(EDITOR’S NOTE: This is part two of a five-part series on the first cohort of the 100Knoxville initiative. The first article spotlighted Sterling Henton. The remaining three articles will be published over the next few weeks. Cohort 2 of 100Knoxville begins in early July.)
By Kailyn Lamb, Marketing Content Writer and Editor, PYA
For Reuben Mitchell, the NACI Construction Management Inc. wasn’t so much about starting a company as it was a way to give back to the community he loves.
In fact, NACI is “I can” backwards, and is inspired by the many children Mitchell works with in his other venture, the Love-H.O.P.E. Academy, a behavior modification program for at-risk youth. He works in the program to challenge kid’s brains.
“I would always tell the kids when they say, ‘I can’t do something,’ I would say just repeat NACI,” Mitchell said.
NACI is a construction company. As part of the 100Knoxville program’s $5,000 grant, Mitchell is building a new website that will include details on the various certifications he has. This will be “multifunctional,” he said, because it will show his certifications, and also explain what each one is and how it could apply to a project. He also hopes to include videos of various “do it yourself” projects on the site. Learn more about the 5x5x5x5 program in this teknovation.biz article.
The connections he made through 100Knoxville and working with City Councilmember Tommy Smith have been fruitful. Mitchell will be working with a developer in Knoxville to build an affordable housing project, which has the potential to transform his company completely. He also partnered with a church to house a training facility for NACI workers and joined a CO.STARTERS for Contractors group.
As a small business owner, Mitchell was doing all the work for the business. He would often miss out on contracts because he saw the email too late, he said. The grant from 100Knoxville has also enabled him to hire an administrative staff member to take over some of that work in the future. Mitchell said it’s his hope to do more hiring in the community, specifically with the youth with whom he works.

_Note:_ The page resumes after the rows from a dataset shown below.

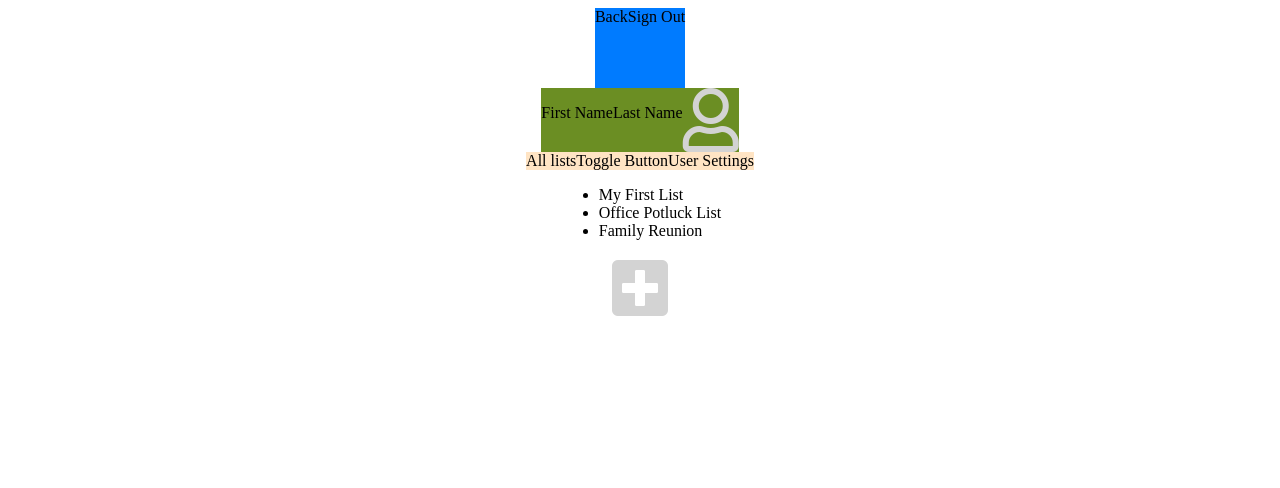
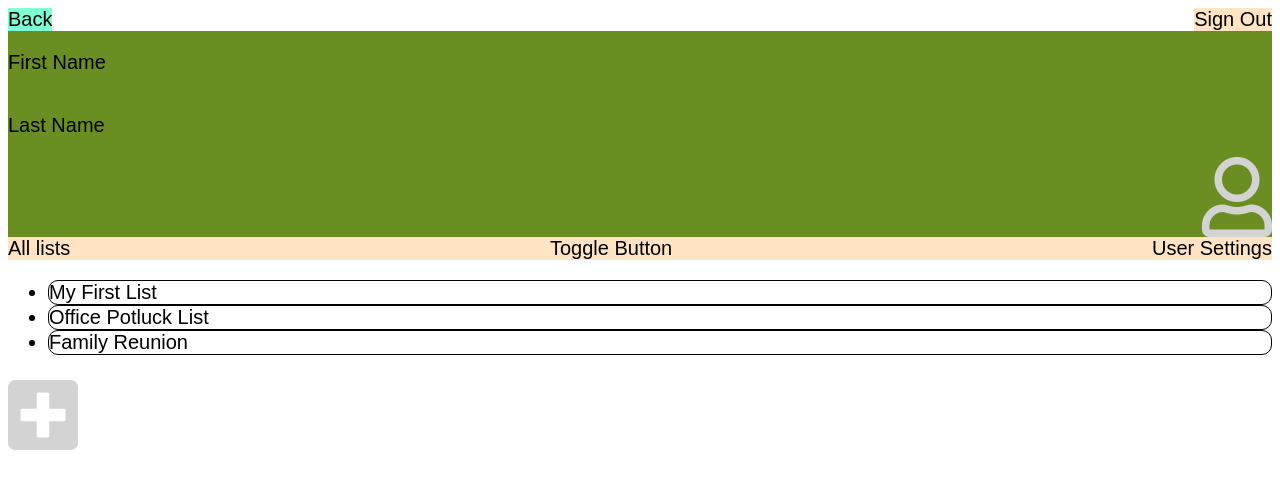
Before and after one commit to gblackiv/listrally, a plain HTML site: page pureHtmlFolder/index_user_dash.html in a window 1280 px wide. Drawn offline with Linux system fonts and the light colour scheme.

Commit message:
layout in progress

```diff
--- a/pureHtmlFolder/index_user_dash.html
+++ b/pureHtmlFolder/index_user_dash.html
@@ -7,31 +7,55 @@
     <title>User Dashboard</title>
     <link rel="stylesheet" href="https://use.fontawesome.com/releases/v5.3.1/css/all.css" integrity="sha384-mzrmE5qonljUremFsqc01SB46JvROS7bZs3IO2EmfFsd15uHvIt+Y8vEf7N7fWAU" crossorigin="anonymous">
     <style>
-        .main_container{
+        body{
+            font-family:Arial, Helvetica, sans-serif;
+            font-size: 20px;
+        }
+        /* .main_container{
             height: 100vh;
             display: flex;
             flex-direction: column;
             align-items: center;
 
-        }
+
+        } */
         .navigation{
         display: flex;
-        background: #007bff;
-        height: 10vh;
-        text-align: center;
+        flex-direction: row;
+        /* background: #007bff; */
+        /* height: 100vh; */
+        border: 10px rosybrown;
+        justify-content: space-between;
+
+
         }
         .user_info{
             display: flex;
+            flex-direction: column;
             background: olivedrab;
+            justify-content: space-between;
         }
         .list_headers{
             display: flex;
             background: bisque;
+            justify-content: space-between;
         }
         i{
         font-size: 4em;
         color: lightgray;
         cursor: pointer;
+        /* justify-content: center; */
+        align-self: flex-end;
+        }
+        .back{
+            background-color: aquamarine;
+        }
+        .sign_out{
+            background-color: bisque;
+        }
+        li{
+            border: 1px solid black;
+            border-radius: 10px;
         }
 
     </style>
```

The idea for NACI came to be after working with many of the teenagers at Love-H.O.P.E. Mitchell would ask these kids what they wanted to do, and they’d answer they wanted to build things. So, he started NACI not only to give kids an outlet to build things and learn trade skills, he also had a goal of teaching kids entrepreneurship.
“When a kid tells me their vision, their dream, I don’t knock it down,” Mitchell said. “I try to encourage a lot of parents, don’t knock down the dream of a child. If they say want to fly to the moon, encourage them.”
Many of these values were instilled in Mitchell by his father, who raised 25 children on his own with a sixth-grade education. “(He taught us) to be self-sufficient. He always wanted us to use our minds and our hands,” said Mitchell.
Mitchell’s grandfather was an escaped slave who went from Pennsylvania to Alcoa and worked as a remedy doctor. He eventually started a compounding company, Mitchell said. Compounding is the process of mixing or altering pharmaceutical drugs to be tailored to a specific patient. His father would continue to follow in that tradition, but also was a builder, Mitchell said.
Mitchell began working with his father at age seven. Although he joked he hated it at the time, Mitchell was able to meet the company behind the design of the 1982 World’s Fair Park. This was where he began to learn about construction. He would watch different tradespeople doing work.
“He would make me stand there and watch them, take notes, and then mimic what they did until I actually conquered it,” Mitchell said. “That’s where the love of using my hands came from.”
For Mitchell, it was important to be a leader in his community. Kids look up to you, and repeat what you do, he said. He tries to take the lessons he teaches kids at both Love-H.O.P.E. and NACI and apply it back to their lives. Many of these kids were given up on, Mitchell said. But after working with him they have turned their lives around and gone on to join the military, start businesses, gone to nursing school, or become police officers. He hopes that the community will “stop throwing these people away.”
“I like to give back and I love to see them prosper,” he said.